The problem, according to Michael Burger, the executive director of Columbia Law School’s Sabin Center for Climate Change Law, is that no U.S. federal court has ever accepted that there’s a constitutional right to a stable climate, or that the public trust doctrine even applies to federal governments. In other words, “the plaintiffs here are asking the court to accept legal theories that haven’t been accepted before,” Burger says.

That doesn’t mean it’s impossible. Gerald Torres, a professor of environmental law at Cornell, finds the case to be persuasive. The atmosphere, he says, is available for common use, and can be regulated and preserved by the government if manipulated by private persons, for example, through excessive carbon loading.

If the legal framework of the lawsuit seems unprecedented, it’s only because the threat posed by climate change itself is unprecedented. For Julia Olson, OCT’s director and chief legal counsel, the lawsuit falls in the vein of groundbreaking cases that sought to reverse deeply entrenched, systemic discrimination, like Brown v. Board of Education, or Obergefell v. Hodges, the 2015 Supreme Court case that legalized same-sex marriage. She points out that the equation the government uses to calculate the “social cost of carbon” literally assigns a lower per-person economic value to future generations. That, she says, is intentional discrimination.

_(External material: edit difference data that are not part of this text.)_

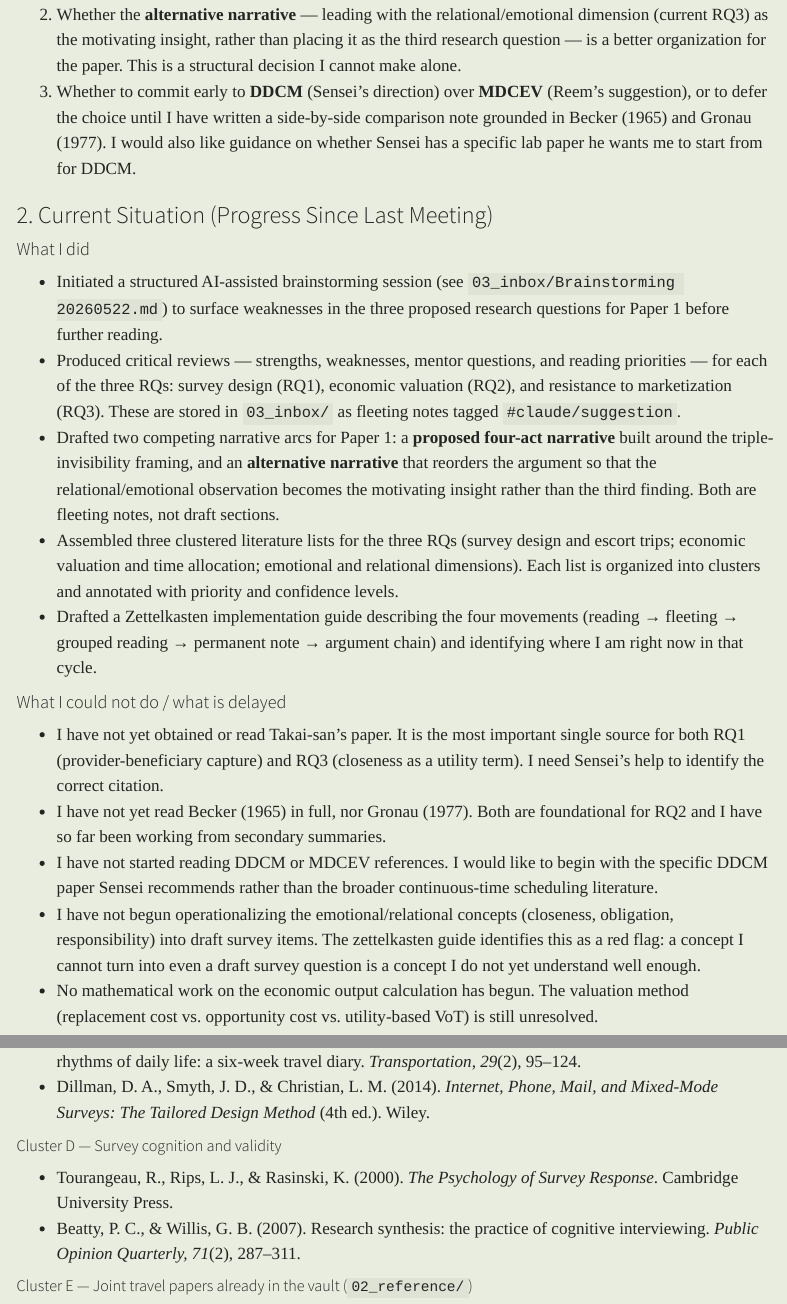
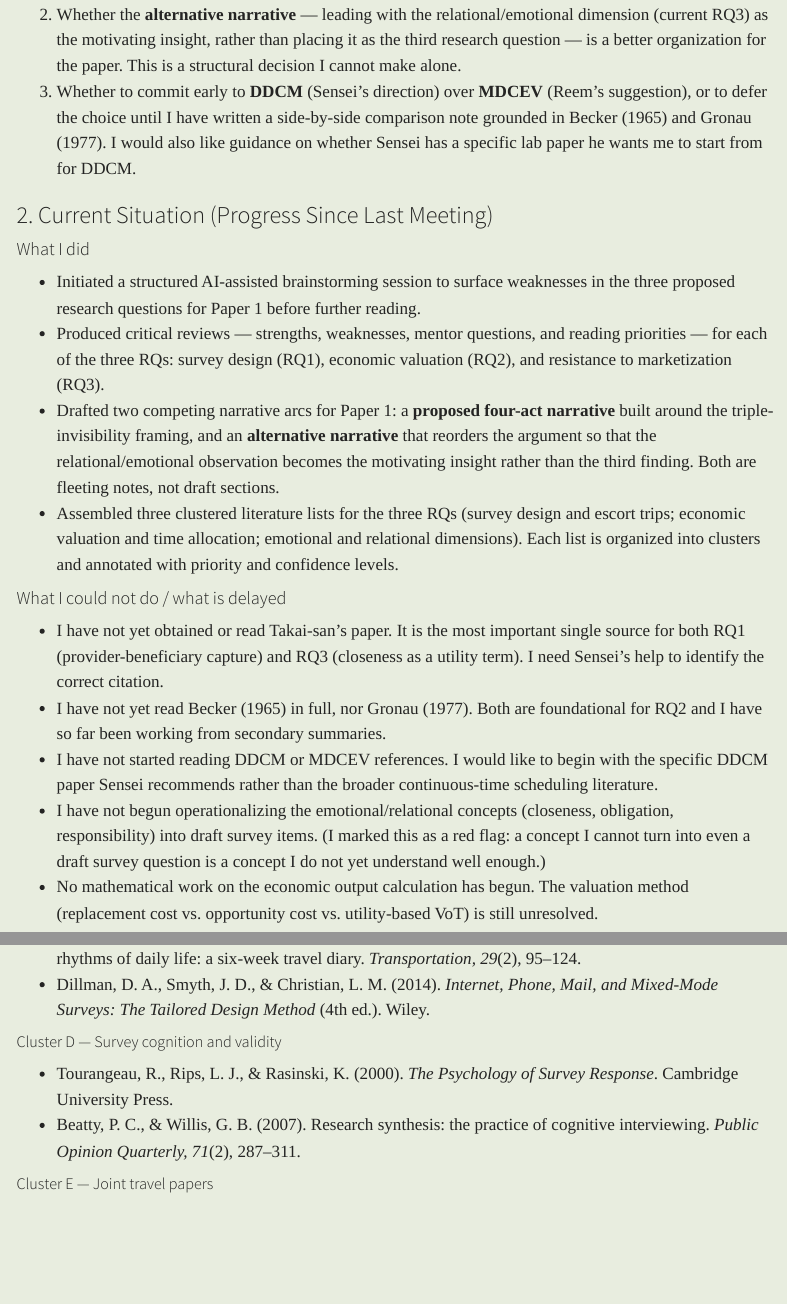
Before and after one commit to rizqrama/rizqrama.github.io, a Quarto document (meetings/20260525.qmd): the page in a window 1100 px wide, from 710 px down, and a second part further down, joined at a grey line. Rendered offline with R 4.5, knitr and Pandoc in place of Quarto, with nearby package versions; menus at the side of the page are left out.

Commit message:
tidy up 2026-05-25 report

```diff
--- a/meetings/20260525.qmd
+++ b/meetings/20260525.qmd
@@ -27,18 +27,18 @@ categories: [literature, narrative, methodology]
 
 #### What I did
 
-- Initiated a structured AI-assisted brainstorming session (see `03_inbox/Brainstorming 20260522.md`) to surface weaknesses in the three proposed research questions for Paper 1 before further reading.
-- Produced critical reviews — strengths, weaknesses, mentor questions, and reading priorities — for each of the three RQs: survey design (RQ1), economic valuation (RQ2), and resistance to marketization (RQ3). These are stored in `03_inbox/` as fleeting notes tagged `#claude/suggestion`.
+- Initiated a structured AI-assisted brainstorming session to surface weaknesses in the three proposed research questions for Paper 1 before further reading.
+- Produced critical reviews — strengths, weaknesses, mentor questions, and reading priorities — for each of the three RQs: survey design (RQ1), economic valuation (RQ2), and resistance to marketization (RQ3).
 - Drafted two competing narrative arcs for Paper 1: a **proposed four-act narrative** built around the triple-invisibility framing, and an **alternative narrative** that reorders the argument so that the relational/emotional observation becomes the motivating insight rather than the third finding. Both are fleeting notes, not draft sections.
 - Assembled three clustered literature lists for the three RQs (survey design and escort trips; economic valuation and time allocation; emotional and relational dimensions). Each list is organized into clusters and annotated with priority and confidence levels.
-- Drafted a Zettelkasten implementation guide describing the four movements (reading → fleeting → grouped reading → permanent note → argument chain) and identifying where I am right now in that cycle.
+
 
 #### What I could not do / what is delayed
 
 - I have not yet obtained or read Takai-san's paper. It is the most important single source for both RQ1 (provider-beneficiary capture) and RQ3 (closeness as a utility term). I need Sensei's help to identify the correct citation.
 - I have not yet read Becker (1965) in full, nor Gronau (1977). Both are foundational for RQ2 and I have so far been working from secondary summaries.
 - I have not started reading DDCM or MDCEV references. I would like to begin with the specific DDCM paper Sensei recommends rather than the broader continuous-time scheduling literature.
-- I have not begun operationalizing the emotional/relational concepts (closeness, obligation, responsibility) into draft survey items. The zettelkasten guide identifies this as a red flag: a concept I cannot turn into even a draft survey question is a concept I do not yet understand well enough.
+- I have not begun operationalizing the emotional/relational concepts (closeness, obligation, responsibility) into draft survey items. (I marked this as a red flag: a concept I cannot turn into even a draft survey question is a concept I do not yet understand well enough.)
 - No mathematical work on the economic output calculation has begun. The valuation method (replacement cost vs. opportunity cost vs. utility-based VoT) is still unresolved.
 
 ### 3. Definitions of Terms
@@ -187,7 +187,7 @@ The practical test: if Acts 2 and 3 were removed, Act 4 would still make sense a
 - Tourangeau, R., Rips, L. J., & Rasinski, K. (2000). *The Psychology of Survey Response*. Cambridge University Press.
 - Beatty, P. C., & Willis, G. B. (2007). Research synthesis: the practice of cognitive interviewing. *Public Opinion Quarterly, 71*(2), 287–311.
 
-##### Cluster E — Joint travel papers already in the vault (`02_reference/`)
+##### Cluster E — Joint travel papers
 
 - *Explicit Modeling of Joint Travel by Household Members*
 - *A Model for Joint Choice of Daily Activity Pattern Types of Household Members*
```
Also changed, not shown: meetings/20260525.qmd (2 more changed lines).
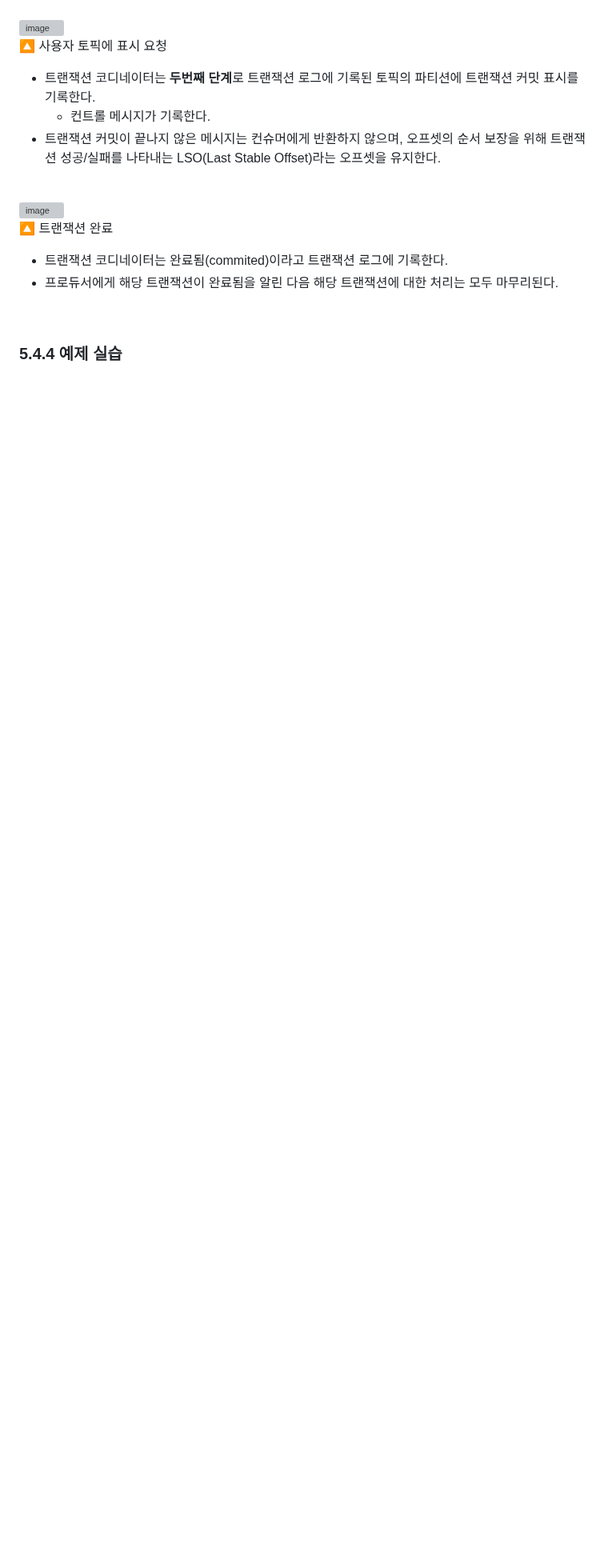
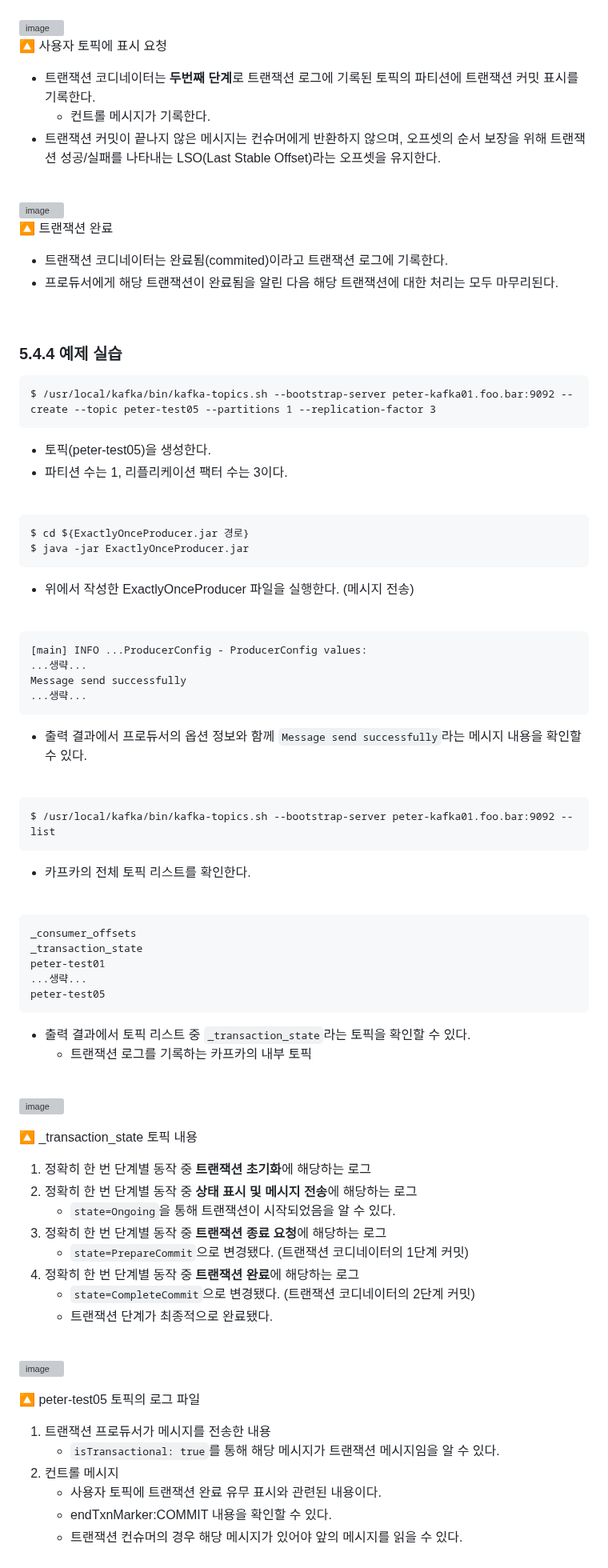
Before and after one commit to mash-up-kr/S3A, a Markdown page: 14th_kafka/sohyeon/CH5_프로듀서의 내부 동작 원리와 구현.md, the part around the change. Shown at 80% size. Rendered like a GitHub page; blank space fills up the shorter version; grey boxes are pictures that could not be loaded.

Commit message:
5.4 정확히 한 번 전송

````diff
--- a/14th_kafka/sohyeon/CH5_프로듀서의 내부 동작 원리와 구현.md
+++ b/14th_kafka/sohyeon/CH5_프로듀서의 내부 동작 원리와 구현.md
@@ -339,3 +339,72 @@ public class ExactlyOnceProducer {
 <br/>
 
 ### 5.4.4 예제 실습
+
+```
+$ /usr/local/kafka/bin/kafka-topics.sh --bootstrap-server peter-kafka01.foo.bar:9092 --create --topic peter-test05 --partitions 1 --replication-factor 3
+```
+- 토픽(peter-test05)을 생성한다.
+- 파티션 수는 1, 리플리케이션 팩터 수는 3이다.
+
+<br/>
+
+```
+$ cd ${ExactlyOnceProducer.jar 경로}
+$ java -jar ExactlyOnceProducer.jar
+```
+- 위에서 작성한 ExactlyOnceProducer 파일을 실행한다. (메시지 전송)
+
+<br/>
+
+```
+[main] INFO ...ProducerConfig - ProducerConfig values:
+...생략...
+Message send successfully
+...생략...
+```
+- 출력 결과에서 프로듀서의 옵션 정보와 함께 `Message send successfully`라는 메시지 내용을 확인할 수 있다.
+
+<br/>
+
+```
+$ /usr/local/kafka/bin/kafka-topics.sh --bootstrap-server peter-kafka01.foo.bar:9092 --list
+```
+- 카프카의 전체 토픽 리스트를 확인한다.
+
+<br/>
+
+```
+_consumer_offsets
+_transaction_state
+peter-test01
+...생략...
+peter-test05
+```
+- 출력 결과에서 토픽 리스트 중 `_transaction_state`라는 토픽을 확인할 수 있다.
+  - 트랜잭션 로그를 기록하는 카프카의 내부 토픽
+
+<br/>
+
+![image](https://github.com/mash-up-kr/S3A/assets/55437339/ae2775f5-3077-470e-bb1c-81ee4754d134)
+
+🔼 _transaction_state 토픽 내용
+1. 정확히 한 번 단계별 동작 중 **트랜잭션 초기화**에 해당하는 로그
+2. 정확히 한 번 단계별 동작 중 **상태 표시 및 메시지 전송**에 해당하는 로그
+   - `state=Ongoing`을 통해 트랜잭션이 시작되었음을 알 수 있다.
+3. 정확히 한 번 단계별 동작 중 **트랜잭션 종료 요청**에 해당하는 로그
+   - `state=PrepareCommit`으로 변경됐다. (트랜잭션 코디네이터의 1단계 커밋)
+4. 정확히 한 번 단계별 동작 중 **트랜잭션 완료**에 해당하는 로그
+   - `state=CompleteCommit`으로 변경됐다. (트랜잭션 코디네이터의 2단계 커밋)
+   - 트랜잭션 단계가 최종적으로 완료됐다.
+
+<br/>
+
+![image](https://github.com/mash-up-kr/S3A/assets/55437339/06f9e214-8ce2-40da-ac73-b6a7c7a83185)
+
+🔼 peter-test05 토픽의 로그 파일
+1. 트랜잭션 프로듀서가 메시지를 전송한 내용
+   - `isTransactional: true`를 통해 해당 메시지가 트랜잭션 메시지임을 알 수 있다.
+2. 컨트롤 메시지
+   - 사용자 토픽에 트랜잭션 완료 유무 표시와 관련된 내용이다.
+   - endTxnMarker:COMMIT 내용을 확인할 수 있다.
+   - 트랜잭션 컨슈머의 경우 해당 메시지가 있어야 앞의 메시지를 읽을 수 있다.
````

By reframing climate change in the public sphere, via sympathetic plaintiffs and an intuitive, moral argument, OCT has pursued a smart strategy. “They’re taking this most profound, even existential, question about our relationship to the climate and they’re pressing it into a judicial forum where a judge has to respond, based on evidence and reason and principle,” Doug Kysar, a climate-law researcher and professor at Yale, says. Even if it doesn’t succeed, he argues, it makes us rethink climate change policy as a question of fairness and responsibility, not money and politics.

That on its own could help spark a social movement. “There are well over 80 million Americans who have already made clear that reducing greenhouse gases is an important policy goal,” Torres says. As that number expands, the courts are bound to take notice. Ignoring 21 kids is one thing; but ignoring millions more—where’s the justice in that?